The History of MLK Day
INDIANAPOLIS, Ind. - Martin Luther King Jr. Day is a United States holiday marking the birth date of Rev. Dr. Martin Luther King, Jr., observed on the third Monday of January each year, around the time of King's birthday, January 15. It is one of four United States federal holidays to commemorate an individual person.
King was the chief spokesman for nonviolent activism in the civil rights movement, which successfully protested racial discrimination in federal and state law. He was assassinated in 1968. Prior to his untimely death, Dr. King gave his famous Speech "I Have a Dream" on August 28, 1963 during the March on Washington.
Watch the full speech
(the famous portion begins at 12:00).
The campaign for a federal holiday in King's honor began soon after his assassination. Frater Ronald Reagan (Iota, Eureka College) signed the holiday into law in 1983, and it was first observed in 1986. At first, some states resisted observing the holiday as such, giving it alternative names or combining it with other holidays. It was officially observed in all 50 states for the first time in 2000.
Martin Luther King Jr. Day was founded as a holiday promoted by labor unions in contract negotiations. After King's death, United States Representative John Conyers (D-Michigan) introduced a bill in Congress to make King's birthday a national holiday. The bill first came to a vote in the U.S. House of Representatives in 1979. However, it fell five votes short of the number needed for passage. Two of the main arguments mentioned by opponents were that a paid holiday for federal employees would be too expensive, and that a holiday to honor a private citizen would be contrary to longstanding tradition (King had never held public office). Soon after, The King Center
turned to support from the corporate community and the general public.
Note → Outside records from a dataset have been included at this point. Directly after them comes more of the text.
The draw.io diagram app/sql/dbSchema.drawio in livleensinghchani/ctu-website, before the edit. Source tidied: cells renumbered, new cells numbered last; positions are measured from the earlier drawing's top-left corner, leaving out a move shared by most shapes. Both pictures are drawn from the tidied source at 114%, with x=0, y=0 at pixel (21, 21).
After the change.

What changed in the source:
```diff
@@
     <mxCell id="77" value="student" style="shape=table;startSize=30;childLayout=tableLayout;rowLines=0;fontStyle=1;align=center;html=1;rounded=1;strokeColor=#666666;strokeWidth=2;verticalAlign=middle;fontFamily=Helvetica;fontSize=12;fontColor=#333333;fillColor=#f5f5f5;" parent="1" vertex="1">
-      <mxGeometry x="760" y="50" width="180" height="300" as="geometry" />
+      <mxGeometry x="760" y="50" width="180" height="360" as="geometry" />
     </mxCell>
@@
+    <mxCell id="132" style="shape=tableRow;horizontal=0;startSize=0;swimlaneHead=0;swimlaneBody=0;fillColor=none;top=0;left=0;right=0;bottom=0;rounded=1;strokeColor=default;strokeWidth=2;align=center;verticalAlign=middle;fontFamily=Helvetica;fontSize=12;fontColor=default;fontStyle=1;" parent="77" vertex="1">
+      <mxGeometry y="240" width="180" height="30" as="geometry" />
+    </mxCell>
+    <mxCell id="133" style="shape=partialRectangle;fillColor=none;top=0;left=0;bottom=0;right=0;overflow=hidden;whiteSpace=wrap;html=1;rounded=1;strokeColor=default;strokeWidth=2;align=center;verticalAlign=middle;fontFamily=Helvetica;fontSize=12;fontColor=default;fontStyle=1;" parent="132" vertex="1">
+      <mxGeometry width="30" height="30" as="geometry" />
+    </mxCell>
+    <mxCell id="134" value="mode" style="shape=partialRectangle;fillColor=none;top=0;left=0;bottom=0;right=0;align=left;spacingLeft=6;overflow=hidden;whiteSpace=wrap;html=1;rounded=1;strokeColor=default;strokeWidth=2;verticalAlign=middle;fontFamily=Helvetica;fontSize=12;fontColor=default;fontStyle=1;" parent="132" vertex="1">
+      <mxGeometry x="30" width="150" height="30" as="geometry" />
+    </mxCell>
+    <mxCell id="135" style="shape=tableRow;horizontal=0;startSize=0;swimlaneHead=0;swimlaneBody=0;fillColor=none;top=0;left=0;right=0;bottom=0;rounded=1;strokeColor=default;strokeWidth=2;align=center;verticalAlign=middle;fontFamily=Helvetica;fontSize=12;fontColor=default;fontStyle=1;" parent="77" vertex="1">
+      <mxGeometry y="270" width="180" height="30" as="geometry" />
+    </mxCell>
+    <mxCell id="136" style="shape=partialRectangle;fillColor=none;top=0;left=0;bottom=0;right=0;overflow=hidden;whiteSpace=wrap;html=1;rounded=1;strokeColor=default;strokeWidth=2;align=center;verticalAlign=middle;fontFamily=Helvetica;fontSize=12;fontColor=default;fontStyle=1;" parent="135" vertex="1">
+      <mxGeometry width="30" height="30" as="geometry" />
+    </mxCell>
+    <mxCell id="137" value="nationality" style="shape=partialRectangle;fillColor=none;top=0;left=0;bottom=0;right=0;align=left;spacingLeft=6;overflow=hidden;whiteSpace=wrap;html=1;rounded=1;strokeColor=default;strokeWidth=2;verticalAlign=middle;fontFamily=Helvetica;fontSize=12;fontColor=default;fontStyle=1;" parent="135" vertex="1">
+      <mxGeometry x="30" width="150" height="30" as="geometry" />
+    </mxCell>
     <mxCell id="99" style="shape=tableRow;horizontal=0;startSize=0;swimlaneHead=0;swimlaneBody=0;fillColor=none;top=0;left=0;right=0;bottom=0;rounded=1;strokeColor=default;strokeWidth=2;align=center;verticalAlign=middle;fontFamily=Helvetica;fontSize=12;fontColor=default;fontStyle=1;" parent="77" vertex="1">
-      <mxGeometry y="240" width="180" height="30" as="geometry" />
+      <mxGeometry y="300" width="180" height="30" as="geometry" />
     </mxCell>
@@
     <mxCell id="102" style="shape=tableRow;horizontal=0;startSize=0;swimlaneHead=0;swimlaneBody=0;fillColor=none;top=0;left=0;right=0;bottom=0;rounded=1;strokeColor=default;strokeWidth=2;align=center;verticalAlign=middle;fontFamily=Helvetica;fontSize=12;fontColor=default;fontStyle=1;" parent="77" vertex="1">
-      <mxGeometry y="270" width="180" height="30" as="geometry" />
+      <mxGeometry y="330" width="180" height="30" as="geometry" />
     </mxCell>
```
The success of this strategy was cemented when musician Stevie Wonder released the single "Happy Birthday
" to popularize the campaign in 1980 and hosted the Rally for Peace Press Conference in 1981. Six million signatures were collected for a petition to Congress to pass the law, termed by a 2006 article in The Nation as "the largest petition in favor of an issue in U.S. history."
At the White House Rose Garden on November 2, 1983, United States President Frater Ronald Reagan signed a bill, proposed by Representative Katie Hall of Indiana, creating a federal holiday to honor King. It was observed for the first time on January 20, 1986.
The bill established the Martin Luther King, Jr. Federal Holiday Commission to oversee observance of the holiday, and Coretta Scott King was made a member of this commission for life by United States President George H. W. Bush in May, 1989.
Quick Facts About Dr. Martin Luther King, Jr.
- Date of birth: January 15, 1929
- Place of birth: Atlanta, Georgia, United States
- Date of death: April 4, 1968 (aged 39)
- Place of death: Memphis, Tennessee, United States
- Movement: African-American Civil Rights and Peace Movement
Major organizations: Southern Christian Leadership Conference (SCLC)
- Selected as one of the ten most outstanding personalities of the year by Time Magazine, 1957.
- Listed in Who’s Who in America, 1957.
- The Spingarn Medal from the NAACP, 1957.
- The Russwurm Award from the National Newspaper Publishers, 1957.
- The Second Annual Achievement Award from The Guardian Association of the Police Department of New York, 1958.
- Selected as one of the sixteen world leaders who had contributed most to the advancement of freedom during 1959 by Ling Magazine of New Delhi, India.
- Named “Man of the Year” by Time Magazine, 1963.
- Named “American of the Decade,” by the Laundry, Dry Cleaning, and Die Workers, International Union, 1963.
- The John Dewey Award from the United Federation of Teachers, 1964.
- The John F. Kennedy Award from the Catholic Interracial Council of Chicago, 1964.
- The Nobel Peace Prize, at age 35, the youngest man, second American, and the third black man to be so honored, 1964.
- The Marcus Garvey Prize for Human Rights, presented by the Jamaican Government, posthumously, 1968.
- The Rosa L. Parks award, presented by The Southern Christian Leadership Conference, posthumously, 1968.
- The Aims Field-Wolf Award for his book, Stride Toward Freedom.
- Presidential Medal of Freedom (1977, posthumous)
- Congressional Gold Medal (2004, posthumous)
- Published on Monday, January 18, 2010; last modified on Monday, December 07, 2015